Noam Chomsky on Osama’s Killing
“It’s increasingly clear that the operation was a planned assassination, multiply violating elementary norms of international law. There appears to have been no attempt to apprehend the unarmed victim, as presumably could have been done by 80 commandos facing virtually no opposition—except, they claim, from his wife, who lunged towards them. In societies that profess some respect for law, suspects are apprehended and brought to fair trial. I stress “suspects.” In April 2002, the head of the FBI, Robert Mueller, informed the press that after the most intensive investigation in history, the FBI could say no more than that it “believed” that the plot was hatched in Afghanistan, though implemented in the UAE and Germany. What they only believed in April 2002, they obviously didn’t know 8 months earlier, when Washington dismissed tentative offers by the Taliban (how serious, we do not know, because they were instantly dismissed) to extradite bin Laden if they were presented with evidence—which, as we soon learned, Washington didn’t have. Thus Obama was simply lying when he said, in his White House statement, that “we quickly learned that the 9/11 attacks were carried out by al Qaeda.”
There is much more to say, but even the most obvious and elementary facts should provide us with a good deal to think about.”
There are indications that the despotic Saudi rulers, threatened by the Arab uprising and seeking a convergence of Arab ruling interests and those of US imperialism and Obama in particular, helped deliver Osama to the US.
Pakistan’s military establishment is facing tough questions within its own country about how much it knew and concealed of Osama’s hideout, which was a stone’s throw away from a military academy. Wikileaks revealed Pakistan’s rulers telling the US to go ahead with drone attacks it its territory, explaining that they would maintain a posture of opposing the attacks for public consumption. Questions are being raised as to the extent of Pakistan’s possible collusion with the US operations to assassinate Osama.
The Raymond Davis episode, Wikileaks revelations of Pakistan’s rulers’ doublespeak on US drone attacks, and now the Osama episode have created some ferment in Pakistani society about the nexus between the Pakistani ruling class, military establishment, terrorism and US imperialism.
The Pakistani rulers and military as well as the US are wary of possible reverberations of the ‘Arab spring’ in Pakistan. Whether Pakistan will indeed witness some version of an ‘Arab spring’ remains to be seen, but it must be stressed that only a democratic and anti-imperialist awakening of the people can be an effective answer to both imperialism and terrorism (which, after all, is nothing but an imperialist ploy gone berserk).
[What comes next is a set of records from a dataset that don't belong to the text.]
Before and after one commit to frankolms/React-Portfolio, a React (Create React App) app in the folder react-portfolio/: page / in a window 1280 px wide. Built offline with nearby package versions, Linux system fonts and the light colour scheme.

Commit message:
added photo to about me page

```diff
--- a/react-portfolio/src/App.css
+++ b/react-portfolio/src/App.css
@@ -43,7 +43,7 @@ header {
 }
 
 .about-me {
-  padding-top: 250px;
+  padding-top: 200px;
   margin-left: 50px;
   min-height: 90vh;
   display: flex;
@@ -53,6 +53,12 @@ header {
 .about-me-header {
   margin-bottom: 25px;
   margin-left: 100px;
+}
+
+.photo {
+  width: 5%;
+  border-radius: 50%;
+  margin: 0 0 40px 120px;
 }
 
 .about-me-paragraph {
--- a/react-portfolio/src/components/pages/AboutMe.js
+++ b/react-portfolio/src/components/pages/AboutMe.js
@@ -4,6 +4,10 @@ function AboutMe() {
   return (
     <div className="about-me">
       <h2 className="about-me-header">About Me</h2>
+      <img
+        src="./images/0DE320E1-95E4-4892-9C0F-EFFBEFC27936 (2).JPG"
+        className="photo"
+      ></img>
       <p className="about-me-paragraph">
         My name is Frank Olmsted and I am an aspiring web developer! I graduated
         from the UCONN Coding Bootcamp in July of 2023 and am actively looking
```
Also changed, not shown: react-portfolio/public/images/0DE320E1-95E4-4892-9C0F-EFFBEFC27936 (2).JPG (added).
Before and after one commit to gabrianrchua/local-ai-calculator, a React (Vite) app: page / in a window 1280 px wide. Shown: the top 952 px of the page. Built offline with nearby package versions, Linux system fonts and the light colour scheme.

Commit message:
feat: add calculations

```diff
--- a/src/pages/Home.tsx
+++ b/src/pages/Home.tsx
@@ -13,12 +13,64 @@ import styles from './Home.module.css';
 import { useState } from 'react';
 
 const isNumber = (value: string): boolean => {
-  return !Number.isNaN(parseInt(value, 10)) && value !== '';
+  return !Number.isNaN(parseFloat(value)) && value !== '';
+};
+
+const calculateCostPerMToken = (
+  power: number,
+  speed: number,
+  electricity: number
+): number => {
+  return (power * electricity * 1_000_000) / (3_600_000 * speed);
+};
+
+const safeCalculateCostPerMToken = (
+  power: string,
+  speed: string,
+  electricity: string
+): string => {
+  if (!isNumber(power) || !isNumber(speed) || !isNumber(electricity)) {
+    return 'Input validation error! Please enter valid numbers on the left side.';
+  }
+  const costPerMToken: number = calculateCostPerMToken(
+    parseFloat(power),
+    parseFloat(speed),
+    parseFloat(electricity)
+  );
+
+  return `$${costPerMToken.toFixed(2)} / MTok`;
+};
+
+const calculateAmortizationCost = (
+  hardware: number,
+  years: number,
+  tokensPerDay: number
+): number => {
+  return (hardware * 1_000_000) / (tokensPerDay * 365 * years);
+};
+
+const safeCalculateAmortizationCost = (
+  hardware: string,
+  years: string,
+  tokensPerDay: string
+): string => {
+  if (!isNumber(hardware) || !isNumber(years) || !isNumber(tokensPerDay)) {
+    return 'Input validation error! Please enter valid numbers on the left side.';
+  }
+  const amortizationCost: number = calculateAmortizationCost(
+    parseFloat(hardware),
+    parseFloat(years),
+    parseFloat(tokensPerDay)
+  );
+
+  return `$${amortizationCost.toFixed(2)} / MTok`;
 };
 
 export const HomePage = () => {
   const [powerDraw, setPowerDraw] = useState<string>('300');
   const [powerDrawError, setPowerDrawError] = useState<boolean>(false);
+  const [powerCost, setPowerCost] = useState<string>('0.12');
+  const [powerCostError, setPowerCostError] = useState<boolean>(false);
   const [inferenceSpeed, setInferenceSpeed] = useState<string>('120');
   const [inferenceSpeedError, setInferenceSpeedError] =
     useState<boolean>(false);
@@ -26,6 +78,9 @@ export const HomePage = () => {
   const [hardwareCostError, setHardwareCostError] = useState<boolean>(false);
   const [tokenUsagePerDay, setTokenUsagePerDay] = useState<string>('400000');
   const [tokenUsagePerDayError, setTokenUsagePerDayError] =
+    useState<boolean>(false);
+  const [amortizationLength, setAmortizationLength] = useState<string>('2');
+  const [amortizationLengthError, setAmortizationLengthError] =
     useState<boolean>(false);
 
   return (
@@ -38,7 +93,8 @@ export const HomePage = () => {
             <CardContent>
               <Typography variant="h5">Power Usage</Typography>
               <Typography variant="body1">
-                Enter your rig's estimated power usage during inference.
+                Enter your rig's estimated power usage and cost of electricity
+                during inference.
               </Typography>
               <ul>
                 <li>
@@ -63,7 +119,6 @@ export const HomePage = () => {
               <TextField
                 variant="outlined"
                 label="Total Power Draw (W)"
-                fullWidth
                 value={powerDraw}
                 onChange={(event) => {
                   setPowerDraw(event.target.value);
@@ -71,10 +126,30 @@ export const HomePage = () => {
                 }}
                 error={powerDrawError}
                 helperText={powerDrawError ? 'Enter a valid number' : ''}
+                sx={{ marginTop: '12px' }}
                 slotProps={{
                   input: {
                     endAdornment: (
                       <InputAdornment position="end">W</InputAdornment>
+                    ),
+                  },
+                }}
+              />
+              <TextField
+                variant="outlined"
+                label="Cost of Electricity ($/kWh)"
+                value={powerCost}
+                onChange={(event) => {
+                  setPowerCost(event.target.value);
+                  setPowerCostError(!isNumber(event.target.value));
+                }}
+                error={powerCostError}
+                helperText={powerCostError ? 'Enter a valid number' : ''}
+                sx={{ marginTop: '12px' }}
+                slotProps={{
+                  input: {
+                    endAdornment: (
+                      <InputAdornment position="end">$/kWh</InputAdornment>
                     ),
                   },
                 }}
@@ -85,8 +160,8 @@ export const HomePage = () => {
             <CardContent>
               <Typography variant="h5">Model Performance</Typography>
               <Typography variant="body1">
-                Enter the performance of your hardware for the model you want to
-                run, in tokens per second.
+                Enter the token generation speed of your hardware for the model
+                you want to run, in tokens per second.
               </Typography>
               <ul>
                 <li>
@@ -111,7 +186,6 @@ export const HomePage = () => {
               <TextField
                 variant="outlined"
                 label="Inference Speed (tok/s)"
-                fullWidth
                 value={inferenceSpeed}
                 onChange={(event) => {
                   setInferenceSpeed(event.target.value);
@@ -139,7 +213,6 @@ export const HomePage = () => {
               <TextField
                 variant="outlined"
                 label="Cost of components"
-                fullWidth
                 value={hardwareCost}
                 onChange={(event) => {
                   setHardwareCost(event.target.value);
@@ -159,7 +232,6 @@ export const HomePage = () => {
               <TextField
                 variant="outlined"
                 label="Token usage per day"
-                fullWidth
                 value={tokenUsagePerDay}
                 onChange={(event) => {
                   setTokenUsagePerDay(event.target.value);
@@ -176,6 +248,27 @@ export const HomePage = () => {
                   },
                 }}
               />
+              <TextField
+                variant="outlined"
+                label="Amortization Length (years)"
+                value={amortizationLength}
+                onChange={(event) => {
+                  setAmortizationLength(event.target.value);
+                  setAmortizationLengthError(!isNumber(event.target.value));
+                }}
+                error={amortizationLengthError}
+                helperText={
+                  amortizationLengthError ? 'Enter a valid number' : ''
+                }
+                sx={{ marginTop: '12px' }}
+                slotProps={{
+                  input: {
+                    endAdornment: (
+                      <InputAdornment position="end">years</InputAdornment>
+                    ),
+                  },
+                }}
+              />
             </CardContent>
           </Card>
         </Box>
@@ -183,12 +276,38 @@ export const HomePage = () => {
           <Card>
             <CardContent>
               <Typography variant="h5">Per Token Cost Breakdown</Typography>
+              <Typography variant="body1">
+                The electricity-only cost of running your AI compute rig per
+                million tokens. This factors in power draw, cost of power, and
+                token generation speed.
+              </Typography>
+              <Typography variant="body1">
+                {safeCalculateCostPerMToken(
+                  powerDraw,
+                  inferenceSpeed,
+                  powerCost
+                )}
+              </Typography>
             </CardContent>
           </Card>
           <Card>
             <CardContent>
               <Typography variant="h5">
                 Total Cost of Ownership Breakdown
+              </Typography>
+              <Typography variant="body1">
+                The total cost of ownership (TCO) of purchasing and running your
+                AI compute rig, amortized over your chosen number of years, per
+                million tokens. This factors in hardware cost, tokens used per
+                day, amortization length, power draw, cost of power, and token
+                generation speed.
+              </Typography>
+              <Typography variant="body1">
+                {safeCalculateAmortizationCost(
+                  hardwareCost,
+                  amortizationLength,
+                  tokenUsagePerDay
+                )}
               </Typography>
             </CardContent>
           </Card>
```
In India, we are witnessing some hawkish clamour to use the US’ Osama operation as a precedent for unilateral action to hunt down the masterminds of 26/11 inside Pakistan. The Indian Army and Air Force Chiefs have indulged in irresponsible statements about India’s preparedness for a similar operation against terrorists in Pakistan. Instead of indulging in such misplaced jingoism, India should re-examine its own relationship with the US in the light of the US treatment of Pakistan.
The Osama operation, like the Raymond Davis episode, has underscored the sheer contempt the US has for the sovereignty and independence of its so-called allies and partners. All US ‘partners’ including new members of the club like India should be warned. Terrorism and imperialism pose similar threats to both Pakistan and India. With the increased US presence in South Asia, with its accompanying spiral of terrorism, people of both countries need to recognise the need to come closer to tackle these twin challenges of terrorism and imperialism effectively.